dc.date.accessioned2016-10-20T08:00:28Zen
dc.date.available2016-10-20T08:00:28Zen
dc.date.issued2016-10-19en
dc.identifier.othervt_gsexam:9075en
dc.identifier.urihttp://hdl.handle.net/10919/73306en
dc.description.abstractBy some accounts, the terrorist attacks of September 11, 2001 (9/11) created a paradigm shift in American foreign policy whereby terrorist organizations receive a lot more attention than they did prior to 9/11, especially in terms of U.S. military intervention. Moreover, some argue that this represents a shift in international politics whereby non-state actors have more power than they did before 9/11. However, others maintain that terrorism in the post-9/11 era is indicative of continuity in international politics. They argue that despite any of the immediate consequences of using military force to respond to the 9/11 attacks, the distribution of capabilities among states in the international system has not changed from the pre-9/11 era. This thesis empirically tests the notion of continuity in international politics through a case study of U.S. military intervention and threat perception. This research analyzes how these two concepts evolve from the post-Cold War era into the post-9/11 era. To the extent that U.S. military intervention and threat perception are comparable before and after 9/11, this is indicative of continuity in international politics. Conversely, contrast across 9/11 indicates change in international politics. Though this thesis finds considerable empirical evidence supporting continuity in international politics in the post-9/11 world, it also finds empirical evidence for change which cannot be ignored.en
dc.format.mediumETDen
dc.publisherVirginia Techen
dc.rightsIn Copyrighten
dc.rights.urihttp://rightsstatements.org/vocab/InC/1.0/en
dc.subjectMilitary Interventionen
dc.subjectThreat Perceptionen

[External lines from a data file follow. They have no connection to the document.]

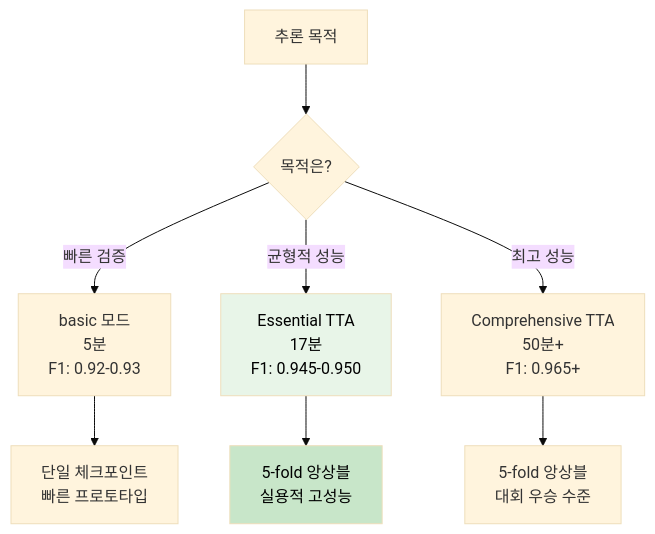
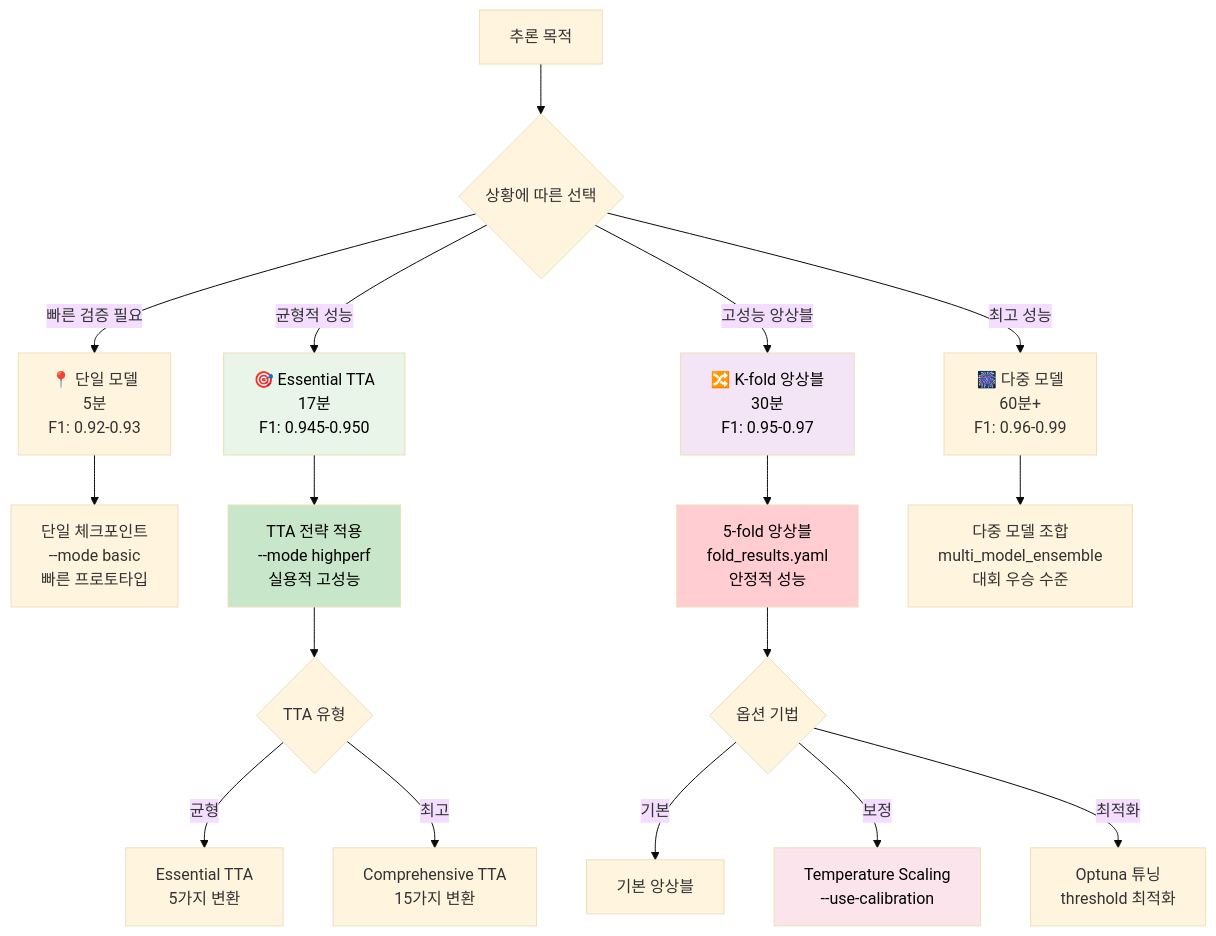
The fifth of 5 diagrams in docs/파이프라인/추론_파이프라인_가이드.md (nimnusmik/CV_documents_classification_competition), drawn with Mermaid (base theme) before and after one commit. The commit also changed other lines of this file and 3 other files, not shown here.

````diff
--- a/docs/파이프라인/추론_파이프라인_가이드.md
+++ b/docs/파이프라인/추론_파이프라인_가이드.md
@@ -221,15 +383,30 @@
 ```mermaid
 flowchart TD
-    A[추론 목적] --> B{목적은?}
+    A[추론 목적] --> B{상황에 따른 선택}
     
-    B -->|빠른 검증| C[basic 모드<br/>5분<br/>F1: 0.92-0.93]
-    B -->|균형적 성능| D[Essential TTA<br/>17분<br/>F1: 0.945-0.950]
-    B -->|최고 성능| E[Comprehensive TTA<br/>50분+<br/>F1: 0.965+]
+    B -->|빠른 검증 필요| C[📍 단일 모델<br/>5분<br/>F1: 0.92-0.93]
+    B -->|균형적 성능| D[🎯 Essential TTA<br/>17분<br/>F1: 0.945-0.950]
+    B -->|고성능 앙상블| E[🔀 K-fold 앙상블<br/>30분<br/>F1: 0.95-0.97]
+    B -->|최고 성능| F[🎆 다중 모델<br/>60분+<br/>F1: 0.96-0.99]
     
-    C --> F[단일 체크포인트<br/>빠른 프로토타입]
-    D --> G[5-fold 앙상블<br/>실용적 고성능]
-    E --> H[5-fold 앙상블<br/>대회 우승 수준]
+    C --> G[단일 체크포인트<br/>--mode basic<br/>빠른 프로토타입]
+    D --> H[TTA 전략 적용<br/>--mode highperf<br/>실용적 고성능]
+    E --> I[5-fold 앙상블<br/>fold_results.yaml<br/>안정적 성능]
+    F --> J[다중 모델 조합<br/>multi_model_ensemble<br/>대회 우승 수준]
+    
+    %% 추가 기법 분기
+    H --> K{TTA 유형}
+    K -->|균형| L[Essential TTA<br/>5가지 변환]
+    K -->|최고| M[Comprehensive TTA<br/>15가지 변환]
+    
+    I --> N{옵션 기법}
+    N -->|기본| O[기본 앙상블]
+    N -->|보정| P[Temperature Scaling<br/>--use-calibration]
+    N -->|최적화| Q[Optuna 튜닝<br/>threshold 최적화]
     
     style D fill:#e8f5e8, color:#000000
-    style G fill:#c8e6c9, color:#000000
+    style E fill:#f3e5f5, color:#000000
+    style H fill:#c8e6c9, color:#000000
+    style I fill:#ffcdd2, color:#000000
+    style P fill:#fce4ec, color:#000000
 ```
````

dc.subjectNon-State Actorsen
dc.subjectInternational Relationsen
dc.titleThreat Perception, Non-State Actors, and U.S. Military Intervention after 9/11en
dc.typeThesisen
dc.contributor.departmentPolitical Scienceen
dc.description.degreeMaster of Artsen
thesis.degree.nameMaster of Artsen
thesis.degree.levelmastersen
thesis.degree.grantorVirginia Polytechnic Institute and State Universityen
thesis.degree.disciplinePolitical Scienceen
dc.contributor.committeechairStivachtis, Yannis A.en
dc.contributor.committeechairPourchot, Georgeta V.en
dc.contributor.committeememberDixit, Priyaen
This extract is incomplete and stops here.